### ABOUT THIS EXERCISE
Filter this data down to the lines that hold "string", and copy them.

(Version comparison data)
=== Section Start ===

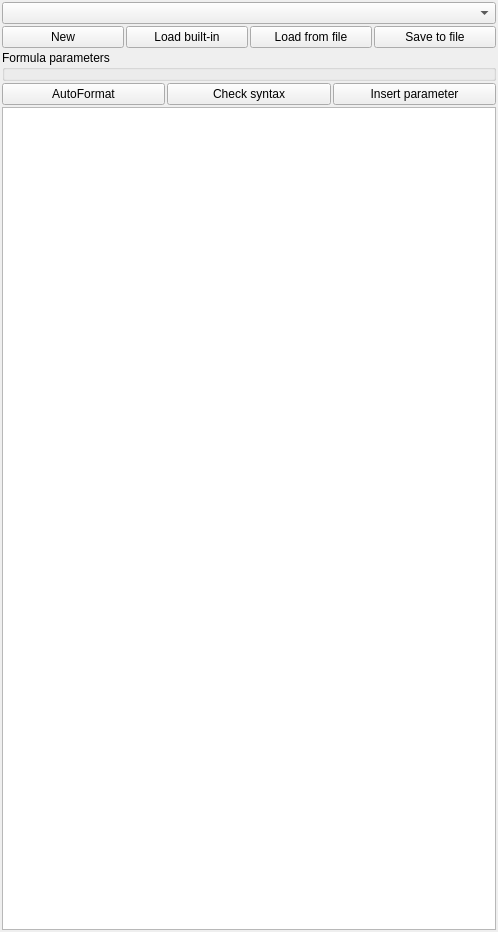
Before: the Qt Designer form mandelbulber2/qt/custom_formula_editor.ui in buddhi1980/mandelbulber2, drawn with Qt 5.
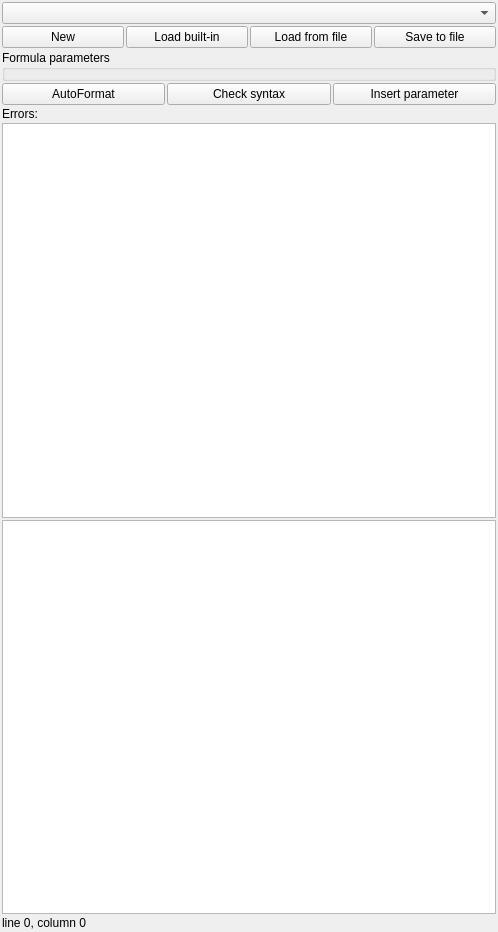
After: the same form once the commit is applied. Custom widgets are drawn as their Qt base class.

Commit message: Added showing of errors as a list in custom formula editor

```diff
--- a/mandelbulber2/qt/custom_formula_editor.ui
+++ b/mandelbulber2/qt/custom_formula_editor.ui
@@ -113,6 +113,26 @@
      </item>
     </layout>
    </item>
+   <item>
+    <widget class="QLabel" name="label_errors">
+     <property name="text">
+      <string>Errors:</string>
+     </property>
+    </widget>
+   </item>
+   <item>
+    <widget class="QListWidget" name="listWidget_errors">
+     <property name="sizeAdjustPolicy">
+      <enum>QAbstractScrollArea::AdjustToContents</enum>
+     </property>
+     <property name="resizeMode">
+      <enum>QListView::Fixed</enum>
+     </property>
+     <property name="wordWrap">
+      <bool>true</bool>
+     </property>
+    </widget>
+   </item>
    <item>
     <widget class="cMyTextEdit" name="textEdit_formula_code">
      <property name="sizeAdjustPolicy">
@@ -123,6 +143,13 @@
      </property>
     </widget>
    </item>
+   <item>
+    <widget class="QLabel" name="label_lineColumn">
+     <property name="text">
+      <string>line 0, column 0</string>
+     </property>
+    </widget>
+   </item>
   </layout>
  </widget>
  <customwidgets>
```
The commit also changes 6 other files.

=== Section End ===

### OUTPUT OF THE TASK
+      <string>Errors:</string>
+      <string>line 0, column 0</string>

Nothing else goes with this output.